With She's Got My Number, Semisonic is back. This is a great song, and although it didn't inspire me to write the stories in this chapter, it was a perfect fit after the fact. I had a number of instances when a chapter went unnamed until something crossed my path that made sense. This was one of those instances.
She's got my number, she always did,
She can always see where my secrets hid,
Everything about me is hers to tell,
She's got my number, she always will.
- Semisonic, She's Got My Number
Of course, there are two sides to this conceptual coin in the chapter. Dustin finally works up the courage to call Hope. This has been building over a couple of chapters, and my intent was to show how lost Dustin is in all of this. He's not even sure how to call or talk to his wife about what is happening.
The other side of the coin is that he runs into Melissa in the bar on her birthday, and he senses that they are drawn to each other, yet his persistent second-guessing of himself clouds what is happening with her. Of course, being married with the responsibilities of a father, he smartly exits the situation to get back to Damon.
So, who's got Dustin's number? Both Holly and Melissa? They both get to him in this chapter. So the song definitely fits the theme of the story.
Garth Brooks? Really?
In this book, one of my favorite scenes to write was the bar scene in this chapter. This one snuck up on me though. Once I realized what was happening in the story (yes, writers don't always have everything perfectly plotted out), I really leaned into it.
I take pride in the setting descriptions I wrote in the book, and I've been complimented on this scene in particular. Inspiration for it was a mix of a bar I worked at in college and various saloon style dive bars I've visited over the years. Again, with that rustic vibe I keep referring to.
So, yes, Friends in Low Places is added to the soundtrack. Lucky for you country haters, this song is not available on Spotify! Of course, people can easily create this soundtrack in their own music player, and choose to keep this one in or out. But for me, it is a classic, and you're in my world now. Just kidding. But not really.
Sometimes the thing that pushes us over the edge is not the thing that is really upsetting us.
The book ends with Damon visibly upset about the dog getting sick that day. But, when the tears really start flowing, he admits he misses his mom. This leads to one of my favorite lines in the book.

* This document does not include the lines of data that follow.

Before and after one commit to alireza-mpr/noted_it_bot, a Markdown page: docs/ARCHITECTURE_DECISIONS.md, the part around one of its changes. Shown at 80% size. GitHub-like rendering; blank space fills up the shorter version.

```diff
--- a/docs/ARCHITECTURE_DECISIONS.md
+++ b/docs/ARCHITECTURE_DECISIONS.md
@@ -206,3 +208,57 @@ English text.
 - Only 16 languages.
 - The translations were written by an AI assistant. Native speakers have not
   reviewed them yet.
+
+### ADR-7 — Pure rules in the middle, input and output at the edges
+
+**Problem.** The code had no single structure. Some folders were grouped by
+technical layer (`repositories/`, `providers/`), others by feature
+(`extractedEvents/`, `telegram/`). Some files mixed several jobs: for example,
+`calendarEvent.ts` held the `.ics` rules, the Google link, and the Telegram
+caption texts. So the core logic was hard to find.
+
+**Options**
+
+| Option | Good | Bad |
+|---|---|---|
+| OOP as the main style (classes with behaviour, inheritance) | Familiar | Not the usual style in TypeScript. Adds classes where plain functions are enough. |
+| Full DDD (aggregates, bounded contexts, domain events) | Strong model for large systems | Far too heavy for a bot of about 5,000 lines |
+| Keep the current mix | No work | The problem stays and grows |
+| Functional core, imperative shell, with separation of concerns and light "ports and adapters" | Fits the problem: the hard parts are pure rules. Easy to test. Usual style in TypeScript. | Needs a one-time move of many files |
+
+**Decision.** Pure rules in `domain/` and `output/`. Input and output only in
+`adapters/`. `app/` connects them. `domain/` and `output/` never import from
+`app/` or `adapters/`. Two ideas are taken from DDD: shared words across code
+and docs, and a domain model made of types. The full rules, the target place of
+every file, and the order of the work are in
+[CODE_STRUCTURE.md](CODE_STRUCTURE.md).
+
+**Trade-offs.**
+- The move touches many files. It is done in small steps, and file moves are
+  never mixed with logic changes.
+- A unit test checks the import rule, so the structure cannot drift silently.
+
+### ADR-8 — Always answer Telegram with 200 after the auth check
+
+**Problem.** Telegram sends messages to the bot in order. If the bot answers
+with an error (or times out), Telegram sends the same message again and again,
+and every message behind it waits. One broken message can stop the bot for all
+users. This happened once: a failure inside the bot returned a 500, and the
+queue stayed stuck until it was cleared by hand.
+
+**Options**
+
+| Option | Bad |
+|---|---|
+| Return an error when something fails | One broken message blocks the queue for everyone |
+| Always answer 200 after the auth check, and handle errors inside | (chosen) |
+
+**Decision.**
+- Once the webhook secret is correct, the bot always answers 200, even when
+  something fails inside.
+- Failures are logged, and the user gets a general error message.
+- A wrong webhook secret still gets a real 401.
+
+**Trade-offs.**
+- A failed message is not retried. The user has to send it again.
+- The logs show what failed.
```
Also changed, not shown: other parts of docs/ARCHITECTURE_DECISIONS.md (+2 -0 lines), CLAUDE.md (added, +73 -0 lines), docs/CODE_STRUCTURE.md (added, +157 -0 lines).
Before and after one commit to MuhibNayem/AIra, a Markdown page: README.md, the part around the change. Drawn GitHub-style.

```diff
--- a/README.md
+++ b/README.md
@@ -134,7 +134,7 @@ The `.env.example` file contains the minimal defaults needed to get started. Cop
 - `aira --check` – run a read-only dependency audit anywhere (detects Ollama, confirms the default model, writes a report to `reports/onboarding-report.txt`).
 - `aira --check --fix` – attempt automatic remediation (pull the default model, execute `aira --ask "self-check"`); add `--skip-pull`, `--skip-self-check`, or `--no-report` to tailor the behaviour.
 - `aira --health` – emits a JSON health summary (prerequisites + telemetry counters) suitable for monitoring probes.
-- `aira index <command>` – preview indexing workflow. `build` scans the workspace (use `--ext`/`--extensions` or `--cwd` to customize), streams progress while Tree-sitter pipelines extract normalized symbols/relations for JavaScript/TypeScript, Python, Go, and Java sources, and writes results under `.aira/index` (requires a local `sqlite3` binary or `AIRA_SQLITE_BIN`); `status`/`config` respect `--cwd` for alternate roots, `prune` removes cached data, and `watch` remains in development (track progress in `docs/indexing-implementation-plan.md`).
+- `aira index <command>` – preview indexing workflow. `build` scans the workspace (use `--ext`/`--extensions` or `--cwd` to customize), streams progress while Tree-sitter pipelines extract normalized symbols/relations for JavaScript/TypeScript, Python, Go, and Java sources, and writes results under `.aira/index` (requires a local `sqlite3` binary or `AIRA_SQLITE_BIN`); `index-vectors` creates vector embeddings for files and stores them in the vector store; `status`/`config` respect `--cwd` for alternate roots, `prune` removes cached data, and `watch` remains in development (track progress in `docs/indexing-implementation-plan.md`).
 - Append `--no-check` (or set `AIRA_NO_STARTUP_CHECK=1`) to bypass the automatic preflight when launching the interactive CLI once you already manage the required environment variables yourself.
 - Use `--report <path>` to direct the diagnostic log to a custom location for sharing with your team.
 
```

It's not overly dramatic, but you'll see it in the story more than this one time.
“It’s okay to cry, you know.”
I remember as a kid we were moving out of my childhood home. I wanted to ride in the moving truck with my dad, my older brother, and his friend. But there wasn't room, and they told me I couldn't go with them. This upset me enough to hide out and start crying.
My mom found me, asked me what was wrong, and I said I was crying because we were moving. In truth, I just wanted to ride in the moving truck with my dad and my bro. It seemed lame that I would cry about this, so I told my mom the other thing.
Anyway...even as the writer, I'll never be sure what was really upsetting Damon in this chapter. Probably all of the above. But, sometimes what people are saying is not what they are truly feeling.
Until next time, see you at the movies.
Soundtrack (thus far):
Bonus Track: Interstate Love Song - Stone Temple Pilots
Bonus Track: Rockin' Chair - Oasis
Bonus Track: Happy - The Tories
Bonus Track: Song for You - Fuel
Follow as we build the soundtrack on Spotify!